None of us had eaten Colombian food before, so Casa Vieja was an adventure. They have a juice menu, which you can choose from for your margarita flavors, and the food menu is loaded with various plates (mostly involving meat). I tried tongue for the first time, and it was...interesting...but ultimately fine. The plantains and fried yucca were good, but the mushy, stir-fried yucca takes some getting used to. I was too busy downing mojitos and arguing over the book to remember what everyone else thought of the food.
Notwithstanding its pathetically cliché premise of a man waiting half a century to have the woman he loves, this is not a straightforward romance by any means. In fact, the characters are so incredibly flawed as to almost seem real. Though Urbino is, save one outrageous affair, a steady husband, their marriage is a grand, antithetical construction in which two humans delicately parade around one another in set patterns.
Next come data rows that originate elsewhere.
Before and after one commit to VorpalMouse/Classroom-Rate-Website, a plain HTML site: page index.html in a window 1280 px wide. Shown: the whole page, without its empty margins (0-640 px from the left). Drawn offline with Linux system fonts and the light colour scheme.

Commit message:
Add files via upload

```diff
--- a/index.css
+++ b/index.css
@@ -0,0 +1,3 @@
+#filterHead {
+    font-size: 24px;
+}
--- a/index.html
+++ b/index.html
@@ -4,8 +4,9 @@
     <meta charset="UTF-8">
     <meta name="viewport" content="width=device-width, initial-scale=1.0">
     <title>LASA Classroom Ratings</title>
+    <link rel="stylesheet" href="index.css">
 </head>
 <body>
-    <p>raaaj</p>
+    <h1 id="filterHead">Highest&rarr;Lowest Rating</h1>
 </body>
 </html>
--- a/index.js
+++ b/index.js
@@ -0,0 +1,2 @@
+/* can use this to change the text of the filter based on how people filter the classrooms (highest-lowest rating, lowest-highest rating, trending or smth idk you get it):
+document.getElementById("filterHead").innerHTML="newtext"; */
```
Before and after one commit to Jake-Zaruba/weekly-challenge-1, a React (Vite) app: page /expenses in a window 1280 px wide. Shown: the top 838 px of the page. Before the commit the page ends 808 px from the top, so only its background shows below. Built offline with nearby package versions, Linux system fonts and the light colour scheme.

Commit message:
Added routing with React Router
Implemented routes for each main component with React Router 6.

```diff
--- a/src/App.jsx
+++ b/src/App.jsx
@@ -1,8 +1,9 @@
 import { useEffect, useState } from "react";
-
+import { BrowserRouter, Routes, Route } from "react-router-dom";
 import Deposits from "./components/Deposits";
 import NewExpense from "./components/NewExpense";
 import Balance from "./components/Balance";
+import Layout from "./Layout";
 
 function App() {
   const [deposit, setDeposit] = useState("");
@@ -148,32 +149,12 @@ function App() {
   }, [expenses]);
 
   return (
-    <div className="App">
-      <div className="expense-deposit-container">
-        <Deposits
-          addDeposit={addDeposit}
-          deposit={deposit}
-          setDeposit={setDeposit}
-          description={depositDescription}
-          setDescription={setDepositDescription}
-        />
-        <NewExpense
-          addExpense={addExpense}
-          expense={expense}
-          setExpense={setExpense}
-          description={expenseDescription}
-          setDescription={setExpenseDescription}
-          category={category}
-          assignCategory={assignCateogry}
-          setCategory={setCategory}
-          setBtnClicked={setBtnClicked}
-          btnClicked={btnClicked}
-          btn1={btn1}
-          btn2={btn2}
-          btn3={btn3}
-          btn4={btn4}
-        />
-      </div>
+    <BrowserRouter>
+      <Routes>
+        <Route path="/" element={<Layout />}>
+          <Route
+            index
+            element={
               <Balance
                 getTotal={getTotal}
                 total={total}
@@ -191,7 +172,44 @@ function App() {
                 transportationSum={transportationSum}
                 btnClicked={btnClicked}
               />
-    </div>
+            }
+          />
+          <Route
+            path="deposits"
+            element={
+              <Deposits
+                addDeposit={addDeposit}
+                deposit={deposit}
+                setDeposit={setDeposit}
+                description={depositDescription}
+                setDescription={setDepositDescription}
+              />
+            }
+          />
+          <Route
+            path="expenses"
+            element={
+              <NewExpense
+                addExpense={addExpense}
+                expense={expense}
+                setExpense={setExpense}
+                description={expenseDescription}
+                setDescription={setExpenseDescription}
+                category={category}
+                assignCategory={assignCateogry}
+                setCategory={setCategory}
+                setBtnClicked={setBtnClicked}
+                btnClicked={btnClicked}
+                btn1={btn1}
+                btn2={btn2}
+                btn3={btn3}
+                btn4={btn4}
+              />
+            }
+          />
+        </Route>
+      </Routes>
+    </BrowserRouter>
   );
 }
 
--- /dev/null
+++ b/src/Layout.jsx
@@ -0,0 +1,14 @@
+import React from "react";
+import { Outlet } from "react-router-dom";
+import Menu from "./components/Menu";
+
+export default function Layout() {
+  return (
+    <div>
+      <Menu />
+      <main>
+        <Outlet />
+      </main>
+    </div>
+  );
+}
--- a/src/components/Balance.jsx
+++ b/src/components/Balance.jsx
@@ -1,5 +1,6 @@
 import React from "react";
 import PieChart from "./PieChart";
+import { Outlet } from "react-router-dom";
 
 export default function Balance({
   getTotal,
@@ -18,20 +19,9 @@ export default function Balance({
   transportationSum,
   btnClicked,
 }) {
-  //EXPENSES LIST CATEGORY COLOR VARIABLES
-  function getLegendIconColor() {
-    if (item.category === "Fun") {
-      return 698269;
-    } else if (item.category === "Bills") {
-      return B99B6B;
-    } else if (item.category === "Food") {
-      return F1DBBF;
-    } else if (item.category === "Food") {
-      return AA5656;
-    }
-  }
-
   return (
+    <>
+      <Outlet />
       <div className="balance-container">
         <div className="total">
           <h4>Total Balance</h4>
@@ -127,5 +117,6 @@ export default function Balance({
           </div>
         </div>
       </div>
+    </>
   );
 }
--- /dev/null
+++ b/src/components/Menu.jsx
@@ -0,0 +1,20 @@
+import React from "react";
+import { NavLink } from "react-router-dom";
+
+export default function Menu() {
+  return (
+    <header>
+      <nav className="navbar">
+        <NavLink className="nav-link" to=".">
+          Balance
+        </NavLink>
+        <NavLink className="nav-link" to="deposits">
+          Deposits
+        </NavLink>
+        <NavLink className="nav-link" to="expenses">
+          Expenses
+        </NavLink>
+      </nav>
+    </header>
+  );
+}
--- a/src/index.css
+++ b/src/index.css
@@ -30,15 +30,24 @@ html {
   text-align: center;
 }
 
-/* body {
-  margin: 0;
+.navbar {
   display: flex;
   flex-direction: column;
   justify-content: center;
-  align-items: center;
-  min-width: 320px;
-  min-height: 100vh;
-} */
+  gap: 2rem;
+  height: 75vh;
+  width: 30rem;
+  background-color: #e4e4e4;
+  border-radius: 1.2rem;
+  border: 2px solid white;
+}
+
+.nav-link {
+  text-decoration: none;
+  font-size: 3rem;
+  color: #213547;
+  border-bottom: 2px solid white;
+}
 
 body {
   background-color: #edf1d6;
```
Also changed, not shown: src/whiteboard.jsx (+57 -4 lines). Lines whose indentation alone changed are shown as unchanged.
On the other hand, Florentino's obsessions make him positively disgusting and erase any sense of his identity separate from his "love" for Fermina. Additionally, in his pursuit of love, Florentino becomes a sexual predator, proving his disregard for the objects of his passions.
If this is starting to sound like a horrible book, you may be right--or at least Megan will agree with you. This novel is not going to satisfy any sane person's sense of justice, but there is much to argue about regarding its titular theme. Natalie reads it as an intense study on the idea of false love, claiming that though they believe they do, none of the principal characters experiences real love. But the cynic could draw from this idea to say none of us experiences fantastical, perfect, storybook love, or at least no one does for very long.
This is probably where my review should end, but it feels as if I've left little or no recommendation regarding the novel. I love this book. Its density and deceptive simplicity make for an immersive reading experience. Even when I wasn't reading, I was imagining what the characters were doing. Even when I knew where the story was headed, it upended my expectations. Even in translation, the images and ambiguities are powerful. Marquez' world is both sensual and revolting, and if we see love as anything, it's as a sickness that destroys even as it revives.
In summer an invisible dust as harsh as red-hot chalk was blown into even the best-protected corners of the imagination by mad winds that took the roofs off the houses and carried away children through the air.
At nightfall, at the oppressive moment of transition, a storm of carnivorous mosquitoes rose out of the swamps, and a tender breath of human shit, warm and sad, stirred the certainty of death in the depths of one's soul.
But first he enjoyed the immediate pleasure of smelling a secret garden in his urine that had been purified by lukewarm asparagus.
"You scoundrel!" he shouted. The parrot answered in an identical voice: "You're even more of a scoundrel, Doctor."
She reminded him that the weak would never enter the kingdom of love, which is a harsh and ungenerous kingdom...
Set on its own garbage heap, at the mercy of capricious tides, it was the spot where the bay belched filth from the sewers back onto land. The offal from the adjoining slaughterhouse was also thrown away there--severed heads, rotting viscera, animal refuse that floated, in sunshine and starshine, in a swamp of blood.
"Not even Jonah's wife would swallow that story."